What to Know about Francise Agreements Before you Sign

In one of my columns a few weeks ago, I wrote about the future of franchises for 2020.  I got some requests from readers to explain “Franchise Agreements” to which I had referred.

Franchise Agreements are the core operating principles that define the relationship between the franchisor and the franchisee.  It’s a legally binding document that spells out, usually in great detail, the integrated touch points of running the business from the franchisor and franchisee point of view. If you think of a franchisor (the brand) as a License and the franchisee (individual owner) as the Licensee, this contract establishes each one’s rights and obligations.

The purpose of utilizing a Franchise Agreement is a simple proposition to comprehend. This legal document is designed to balance the needs of the franchisor in protecting its intellectual property--while at the same time, ensuring consistency in how each of its franchisees operates as collective representatives of the brand.

I always recommend to an entrepreneur, that it is highly advisable to provide yourself with legal representation when reviewing a Franchise Agreement.
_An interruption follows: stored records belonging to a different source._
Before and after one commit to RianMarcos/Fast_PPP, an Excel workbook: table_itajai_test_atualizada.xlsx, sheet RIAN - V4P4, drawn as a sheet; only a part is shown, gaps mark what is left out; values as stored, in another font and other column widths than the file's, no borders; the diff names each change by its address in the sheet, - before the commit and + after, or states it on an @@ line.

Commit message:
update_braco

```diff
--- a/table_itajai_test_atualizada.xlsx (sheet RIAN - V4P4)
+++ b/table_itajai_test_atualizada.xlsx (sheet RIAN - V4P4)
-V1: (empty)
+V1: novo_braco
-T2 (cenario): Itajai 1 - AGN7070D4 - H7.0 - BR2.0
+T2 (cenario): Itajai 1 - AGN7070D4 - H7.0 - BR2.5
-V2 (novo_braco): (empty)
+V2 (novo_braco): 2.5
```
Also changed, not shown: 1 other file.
Due diligence is the responsibility of the licensee in this case, and it is extremely important for potential franchisees to understand every aspect of the mutually beneficial relationship spelled out in the document.

Franchise Agreements are known for their length and level of detail, but all typically include the following sections:
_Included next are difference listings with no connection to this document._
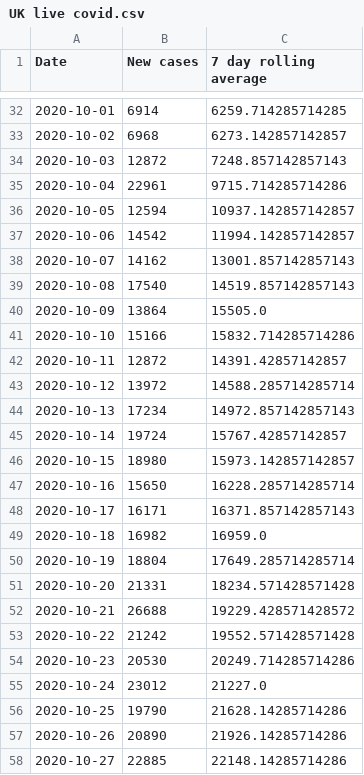
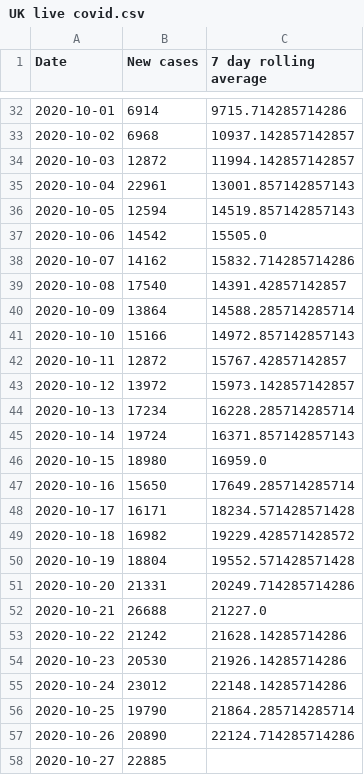
Before and after one commit to simoncook/Spectator, a CSV file: UK live covid.csv, drawn as a sheet; only a part is shown, gaps mark what is left out; the diff covers the shown part only.

```diff
--- a/UK live covid.csv
+++ b/UK live covid.csv
@@ -32,27 +32,27 @@ Date,New cases,7 day rolling average
-2020-10-01,6914,6259.714285714285
-2020-10-02,6968,6273.142857142857
-2020-10-03,12872,7248.857142857143
-2020-10-04,22961,9715.714285714286
-2020-10-05,12594,10937.142857142857
-2020-10-06,14542,11994.142857142857
-2020-10-07,14162,13001.857142857143
-2020-10-08,17540,14519.857142857143
-2020-10-09,13864,15505.0
-2020-10-10,15166,15832.714285714286
-2020-10-11,12872,14391.42857142857
-2020-10-12,13972,14588.285714285714
-2020-10-13,17234,14972.857142857143
-2020-10-14,19724,15767.42857142857
-2020-10-15,18980,15973.142857142857
-2020-10-16,15650,16228.285714285714
-2020-10-17,16171,16371.857142857143
-2020-10-18,16982,16959.0
-2020-10-19,18804,17649.285714285714
-2020-10-20,21331,18234.571428571428
-2020-10-21,26688,19229.428571428572
-2020-10-22,21242,19552.571428571428
-2020-10-23,20530,20249.714285714286
-2020-10-24,23012,21227.0
-2020-10-25,19790,21628.14285714286
-2020-10-26,20890,21926.14285714286
-2020-10-27,22885,22148.14285714286
+2020-10-01,6914,9715.714285714286
+2020-10-02,6968,10937.142857142857
+2020-10-03,12872,11994.142857142857
+2020-10-04,22961,13001.857142857143
+2020-10-05,12594,14519.857142857143
+2020-10-06,14542,15505.0
+2020-10-07,14162,15832.714285714286
+2020-10-08,17540,14391.42857142857
+2020-10-09,13864,14588.285714285714
+2020-10-10,15166,14972.857142857143
+2020-10-11,12872,15767.42857142857
+2020-10-12,13972,15973.142857142857
+2020-10-13,17234,16228.285714285714
+2020-10-14,19724,16371.857142857143
+2020-10-15,18980,16959.0
+2020-10-16,15650,17649.285714285714
+2020-10-17,16171,18234.571428571428
+2020-10-18,16982,19229.428571428572
+2020-10-19,18804,19552.571428571428
+2020-10-20,21331,20249.714285714286
+2020-10-21,26688,21227.0
+2020-10-22,21242,21628.14285714286
+2020-10-23,20530,21926.14285714286
+2020-10-24,23012,22148.14285714286
+2020-10-25,19790,21864.285714285714
+2020-10-26,20890,22124.714285714286
+2020-10-27,22885,
```
Also changed, not shown: 29 edited cells elsewhere in this file.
  • Relationship: The contract will define the two parties entering the agreement, who owns the intellectual property, and the obligations of the franchisee to operate according to the brand’s expectations.
  • Duration: The length of the relationship, which can vary based on the brand, its territory and expansion goals.
  • Initial franchise fee and associated costs: Franchisees will pay a set initial franchise fee, most likely royalties and possibly other associated costs—all of which must be listed.
  • Territory:  Where the licensee is authorized to operate the franchise, whether or not it is protected (no competition) and the precise boundaries.
  • Site selection and development:  Franchisees are typically responsible for site selection, pending approval and assistance from the franchisor.
  • Training and support:  Franchisors will detail what they provide the franchisee in terms of training prior to opening the business and the level of ongoing support.
  • Intellectual property:  How a franchisee is permitted to utilize the brand’s intellectual property.
  • Marketing/Advertising:  If applicable, the commitment franchisees must make to cooperative funds for the purpose of promotion.
  • Insurance:  The minimum insurance policy a franchisee must carry to operate the franchise.
  • Records: Bookkeeping required by the franchisor and its’ right to auditing of information.
  • Miscellaneous:  Other sections may include instructions or expectations of a franchisee's successor rights, default, termination, indemnification, dispute resolution, resale rights, transfer rights, and other assorted notification processes.

You may wish to consider more than one to make a selection for your business. Compare the agreements.  As you may notice, there are several commonalities that you might find in any type of legally binding contract. The franchise agreement should be carefully reviewed with professional legal representation. I advise that if you don’t understand a particular point, always make it a point to ask questions until you understand.

Over the years I have worked with FranNet and found them to be extremely helpful.  They assist individuals with the entire franchise process – from franchising an existing business to purchasing or selling a franchise. FranNet is committed to providing continuous marketing, business and operational support so that they may be looked upon as the most knowledgeable, professional and successful franchise consultants in the industry.

About the Author(s)

Dean Swanson

Dean is a Certified SCORE Mentor and former SCORE Chapter Chair, District Director, and Regional Vice President for the North West Region, and has developed and managed many businesses. The Rochester Post Bulletin publishes his weekly article on a topic geared toward the small business community. The articles here are printed in their entirety.

Certified SCORE Mentor for the Southeast Minnesota Chapter
Franchise Agreements